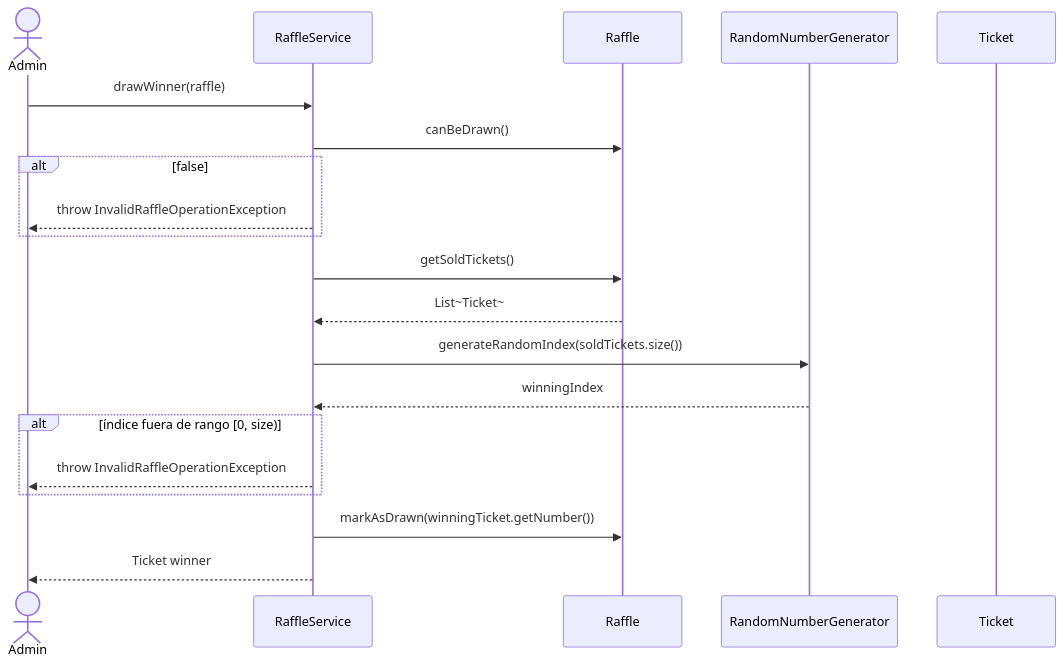
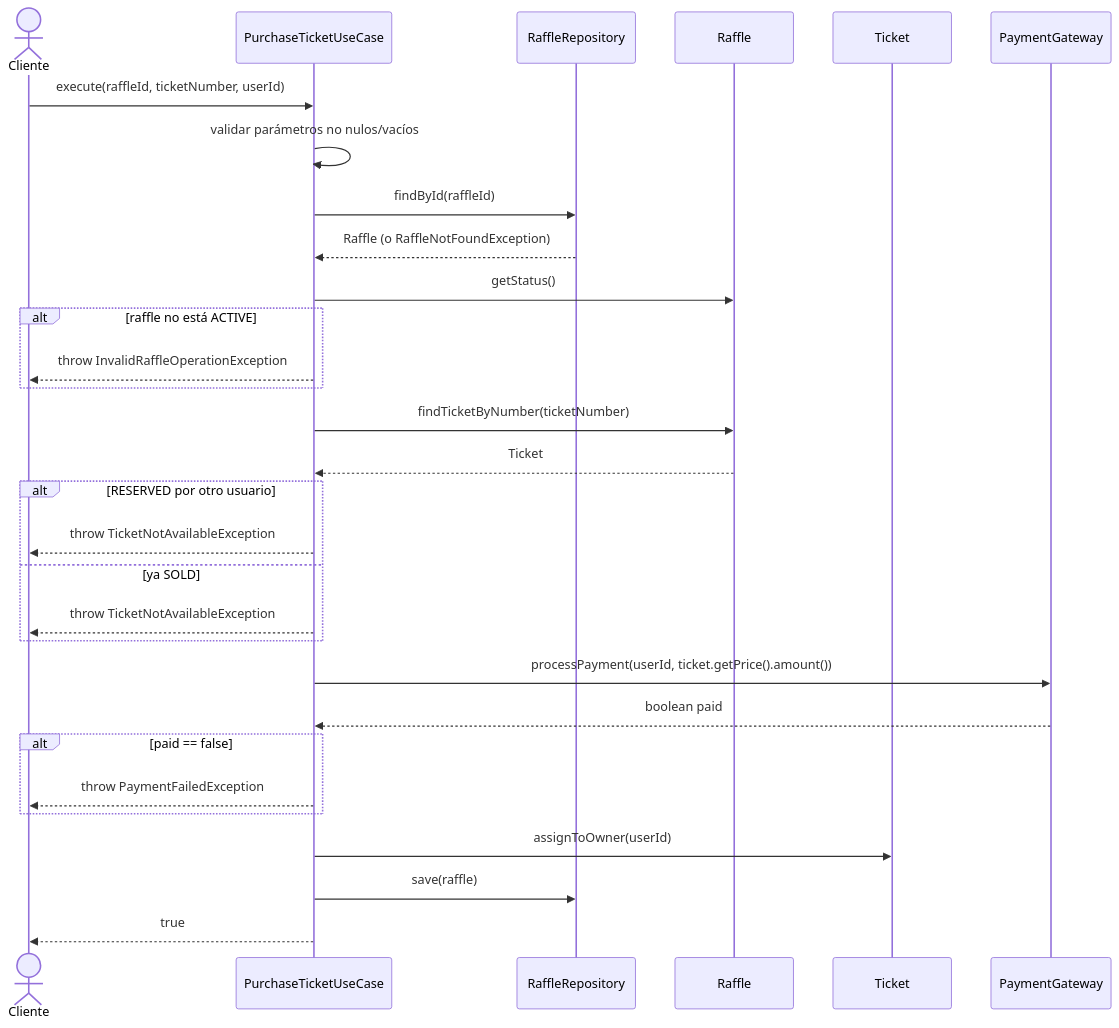
One commit to D-Araya/ClickTuCasa changed the seventh of 9 diagrams in README.md. Above: the diagram before and after it, drawn with Mermaid. The commit also changed other lines of this file and 48 other files, not shown here.

````diff
--- a/README.md
+++ b/README.md
@@ -370,23 +587,33 @@
 ```mermaid
 sequenceDiagram
-    actor Admin
-    participant RS as RaffleService
+    actor Cliente
+    participant UC as PurchaseTicketUseCase
+    participant Repo as RaffleRepository
     participant R as Raffle
-    participant RNG as RandomNumberGenerator
     participant T as Ticket
+    participant PG as PaymentGateway
 
-    Admin->>RS: drawWinner(raffle)
-    RS->>R: canBeDrawn()
-    alt false
-        RS-->>Admin: throw InvalidRaffleOperationException
+    Cliente->>UC: execute(raffleId, ticketNumber, userId)
+    UC->>UC: validar parámetros no nulos/vacíos
+    UC->>Repo: findById(raffleId)
+    Repo-->>UC: Raffle (o RaffleNotFoundException)
+    UC->>R: getStatus()
+    alt raffle no está ACTIVE
+        UC-->>Cliente: throw InvalidRaffleOperationException
     end
-    RS->>R: getSoldTickets()
-    R-->>RS: List~Ticket~
-    RS->>RNG: generateRandomIndex(soldTickets.size())
-    RNG-->>RS: winningIndex
-    alt índice fuera de rango [0, size)
-        RS-->>Admin: throw InvalidRaffleOperationException
+    UC->>R: findTicketByNumber(ticketNumber)
+    R-->>UC: Ticket
+    alt RESERVED por otro usuario
+        UC-->>Cliente: throw TicketNotAvailableException
+    else ya SOLD
+        UC-->>Cliente: throw TicketNotAvailableException
     end
-    RS->>R: markAsDrawn(winningTicket.getNumber())
-    RS-->>Admin: Ticket winner
+    UC->>PG: processPayment(userId, ticket.getPrice().amount())
+    PG-->>UC: boolean paid
+    alt paid == false
+        UC-->>Cliente: throw PaymentFailedException
+    end
+    UC->>T: assignToOwner(userId)
+    UC->>Repo: save(raffle)
+    UC-->>Cliente: true
 ```
````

**How to complete this task:** No picture belongs in the answer; the rest of the records must be repeated exactly.

**Output for this task:**
One commit to D-Araya/ClickTuCasa changed the seventh of 9 diagrams in README.md. Above: the diagram before and after it, drawn with Mermaid. The commit also changed other lines of this file and 48 other files, not shown here.

````diff
--- a/README.md
+++ b/README.md
@@ -370,23 +587,33 @@
 ```mermaid
 sequenceDiagram
-    actor Admin
-    participant RS as RaffleService
+    actor Cliente
+    participant UC as PurchaseTicketUseCase
+    participant Repo as RaffleRepository
     participant R as Raffle
-    participant RNG as RandomNumberGenerator
     participant T as Ticket
+    participant PG as PaymentGateway
 
-    Admin->>RS: drawWinner(raffle)
-    RS->>R: canBeDrawn()
-    alt false
-        RS-->>Admin: throw InvalidRaffleOperationException
+    Cliente->>UC: execute(raffleId, ticketNumber, userId)
+    UC->>UC: validar parámetros no nulos/vacíos
+    UC->>Repo: findById(raffleId)
+    Repo-->>UC: Raffle (o RaffleNotFoundException)
+    UC->>R: getStatus()
+    alt raffle no está ACTIVE
+        UC-->>Cliente: throw InvalidRaffleOperationException
     end
-    RS->>R: getSoldTickets()
-    R-->>RS: List~Ticket~
-    RS->>RNG: generateRandomIndex(soldTickets.size())
-    RNG-->>RS: winningIndex
-    alt índice fuera de rango [0, size)
-        RS-->>Admin: throw InvalidRaffleOperationException
+    UC->>R: findTicketByNumber(ticketNumber)
+    R-->>UC: Ticket
+    alt RESERVED por otro usuario
+        UC-->>Cliente: throw TicketNotAvailableException
+    else ya SOLD
+        UC-->>Cliente: throw TicketNotAvailableException
     end
-    RS->>R: markAsDrawn(winningTicket.getNumber())
-    RS-->>Admin: Ticket winner
+    UC->>PG: processPayment(userId, ticket.getPrice().amount())
+    PG-->>UC: boolean paid
+    alt paid == false
+        UC-->>Cliente: throw PaymentFailedException
+    end
+    UC->>T: assignToOwner(userId)
+    UC->>Repo: save(raffle)
+    UC-->>Cliente: true
 ```
````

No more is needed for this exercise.